As I mentioned in cbenevolent-planterslass, Thomas Bellamy’s play The Benevolent Planters (1789) is an example of anti-abolition discourse, and we might consider it a form of propaganda. Indeed, the play was written in response to William Cowper’s anti-slavery poem, The Negro’s Complaint (1788), and was used by the West India Lobby to forward their agenda.

The play tells the story of lovers, Oran and Selima, who are separated in their homeland, Africa, and end up living on neighboring plantations in Jamaica. It is the play’s planters, Goodwin and Heartfree, that reunite the lovers. The play suggests that the planters are kind and paternal masters, and that the god-fearing, productive lives the slaves lead in the colonies are superior to the idle lives they lived in Africa.
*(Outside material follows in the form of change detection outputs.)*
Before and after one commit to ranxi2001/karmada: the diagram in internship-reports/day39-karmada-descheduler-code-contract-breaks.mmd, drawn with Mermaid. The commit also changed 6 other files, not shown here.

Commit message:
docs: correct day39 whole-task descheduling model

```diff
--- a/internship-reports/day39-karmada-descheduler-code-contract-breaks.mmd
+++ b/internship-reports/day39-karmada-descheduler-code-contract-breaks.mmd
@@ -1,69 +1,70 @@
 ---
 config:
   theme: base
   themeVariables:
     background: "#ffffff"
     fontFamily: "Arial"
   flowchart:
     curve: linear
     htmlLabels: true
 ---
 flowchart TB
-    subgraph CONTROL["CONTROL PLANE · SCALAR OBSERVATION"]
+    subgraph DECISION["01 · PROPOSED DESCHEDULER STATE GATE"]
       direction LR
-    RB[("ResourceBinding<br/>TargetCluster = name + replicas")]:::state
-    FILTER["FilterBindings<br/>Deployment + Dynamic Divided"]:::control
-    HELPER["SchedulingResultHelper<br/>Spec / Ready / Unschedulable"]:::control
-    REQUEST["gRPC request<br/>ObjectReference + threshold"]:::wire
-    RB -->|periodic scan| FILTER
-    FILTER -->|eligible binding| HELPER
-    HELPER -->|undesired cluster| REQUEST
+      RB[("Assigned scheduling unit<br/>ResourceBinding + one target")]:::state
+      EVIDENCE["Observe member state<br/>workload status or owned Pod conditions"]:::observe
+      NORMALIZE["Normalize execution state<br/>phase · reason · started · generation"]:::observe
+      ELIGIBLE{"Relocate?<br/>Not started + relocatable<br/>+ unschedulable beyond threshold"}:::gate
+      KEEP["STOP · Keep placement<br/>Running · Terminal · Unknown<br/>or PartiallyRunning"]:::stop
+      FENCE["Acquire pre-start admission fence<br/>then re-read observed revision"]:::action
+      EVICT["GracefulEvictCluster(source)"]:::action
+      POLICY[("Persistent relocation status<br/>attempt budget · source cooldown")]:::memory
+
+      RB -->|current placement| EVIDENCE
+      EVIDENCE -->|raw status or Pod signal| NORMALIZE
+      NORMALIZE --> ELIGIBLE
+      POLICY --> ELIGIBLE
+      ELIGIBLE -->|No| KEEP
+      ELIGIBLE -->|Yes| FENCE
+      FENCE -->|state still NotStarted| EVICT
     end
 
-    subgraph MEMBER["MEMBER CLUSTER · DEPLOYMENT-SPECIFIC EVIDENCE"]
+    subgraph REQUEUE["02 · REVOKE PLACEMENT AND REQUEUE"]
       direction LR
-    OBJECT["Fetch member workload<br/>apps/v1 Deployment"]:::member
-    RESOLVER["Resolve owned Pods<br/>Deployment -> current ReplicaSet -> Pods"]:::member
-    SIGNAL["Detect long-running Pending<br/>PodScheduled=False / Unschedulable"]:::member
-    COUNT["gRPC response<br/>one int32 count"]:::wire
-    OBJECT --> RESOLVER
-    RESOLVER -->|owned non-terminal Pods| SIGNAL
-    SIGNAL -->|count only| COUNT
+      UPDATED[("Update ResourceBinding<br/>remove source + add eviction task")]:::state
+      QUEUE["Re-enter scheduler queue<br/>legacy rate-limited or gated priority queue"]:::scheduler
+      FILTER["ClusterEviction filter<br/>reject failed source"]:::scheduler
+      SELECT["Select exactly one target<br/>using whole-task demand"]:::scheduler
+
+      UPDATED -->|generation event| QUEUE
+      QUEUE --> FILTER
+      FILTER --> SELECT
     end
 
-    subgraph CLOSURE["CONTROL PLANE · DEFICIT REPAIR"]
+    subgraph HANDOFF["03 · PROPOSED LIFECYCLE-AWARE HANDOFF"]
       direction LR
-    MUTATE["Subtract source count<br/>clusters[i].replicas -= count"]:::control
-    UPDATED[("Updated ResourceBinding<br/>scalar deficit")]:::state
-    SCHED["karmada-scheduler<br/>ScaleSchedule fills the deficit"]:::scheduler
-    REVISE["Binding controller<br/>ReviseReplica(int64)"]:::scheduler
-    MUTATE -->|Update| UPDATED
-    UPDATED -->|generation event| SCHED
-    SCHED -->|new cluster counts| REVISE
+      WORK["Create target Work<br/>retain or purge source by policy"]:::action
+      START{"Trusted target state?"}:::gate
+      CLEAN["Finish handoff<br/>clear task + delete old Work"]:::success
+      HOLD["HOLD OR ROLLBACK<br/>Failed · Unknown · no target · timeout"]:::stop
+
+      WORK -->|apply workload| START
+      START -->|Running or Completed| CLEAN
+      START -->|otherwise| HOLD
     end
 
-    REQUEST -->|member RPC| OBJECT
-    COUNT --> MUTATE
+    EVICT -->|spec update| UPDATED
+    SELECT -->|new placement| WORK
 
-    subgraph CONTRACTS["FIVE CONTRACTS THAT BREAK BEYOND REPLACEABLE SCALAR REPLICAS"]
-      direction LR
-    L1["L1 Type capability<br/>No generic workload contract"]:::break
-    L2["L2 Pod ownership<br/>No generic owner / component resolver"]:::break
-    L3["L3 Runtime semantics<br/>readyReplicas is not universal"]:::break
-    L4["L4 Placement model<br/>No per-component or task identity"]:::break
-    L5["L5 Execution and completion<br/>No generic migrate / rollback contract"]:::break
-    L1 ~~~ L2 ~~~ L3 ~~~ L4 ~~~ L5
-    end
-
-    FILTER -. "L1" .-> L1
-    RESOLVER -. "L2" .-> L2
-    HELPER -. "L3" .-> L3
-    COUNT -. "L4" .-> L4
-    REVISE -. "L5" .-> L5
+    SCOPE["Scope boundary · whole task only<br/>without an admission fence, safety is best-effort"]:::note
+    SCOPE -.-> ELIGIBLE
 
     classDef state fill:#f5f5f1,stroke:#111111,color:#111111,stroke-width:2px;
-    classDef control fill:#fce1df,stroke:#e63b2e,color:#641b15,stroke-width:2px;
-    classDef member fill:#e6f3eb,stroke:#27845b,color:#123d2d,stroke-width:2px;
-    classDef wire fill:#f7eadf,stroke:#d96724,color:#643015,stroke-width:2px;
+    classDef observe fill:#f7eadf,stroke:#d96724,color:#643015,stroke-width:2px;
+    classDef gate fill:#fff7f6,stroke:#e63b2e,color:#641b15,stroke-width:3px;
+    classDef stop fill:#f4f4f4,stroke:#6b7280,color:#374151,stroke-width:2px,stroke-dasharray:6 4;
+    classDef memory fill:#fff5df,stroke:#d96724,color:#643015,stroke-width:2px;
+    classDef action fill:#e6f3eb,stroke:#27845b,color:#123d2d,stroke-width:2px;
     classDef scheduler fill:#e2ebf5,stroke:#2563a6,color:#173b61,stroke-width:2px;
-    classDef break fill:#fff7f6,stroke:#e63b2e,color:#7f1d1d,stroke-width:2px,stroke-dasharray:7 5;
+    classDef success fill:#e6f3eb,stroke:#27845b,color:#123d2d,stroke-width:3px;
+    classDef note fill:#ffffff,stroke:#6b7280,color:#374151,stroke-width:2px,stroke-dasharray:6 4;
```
In the final scene of the play, Oran, having been reunited with his beloved Selima by his generous owner, Goodwin, fervently concludes: “Lost in admiration, gratitude, and love, Oran has no words, but can only in silence own the hand of Heaven; while to his beating heart he clasps his restored treasure. And O my masters! […] let my restored partner and myself bend to such exalted worth; while for ourselves, and for our surrounding brethren, we declare, that you have proved yourselves The Benevolent Planters, and that under subjection like yours, SLAVERY IS BUT A NAME.”

Knowing what you know about anti-slavery and pro-slavery discourse, including Bellamy’s play, do you consider Dion Boucicault’s The Octoroon (1859) an anti-slavery or a pro-slavery play? Why? Please be sure to cite specific details from Boucicault’s play in your response.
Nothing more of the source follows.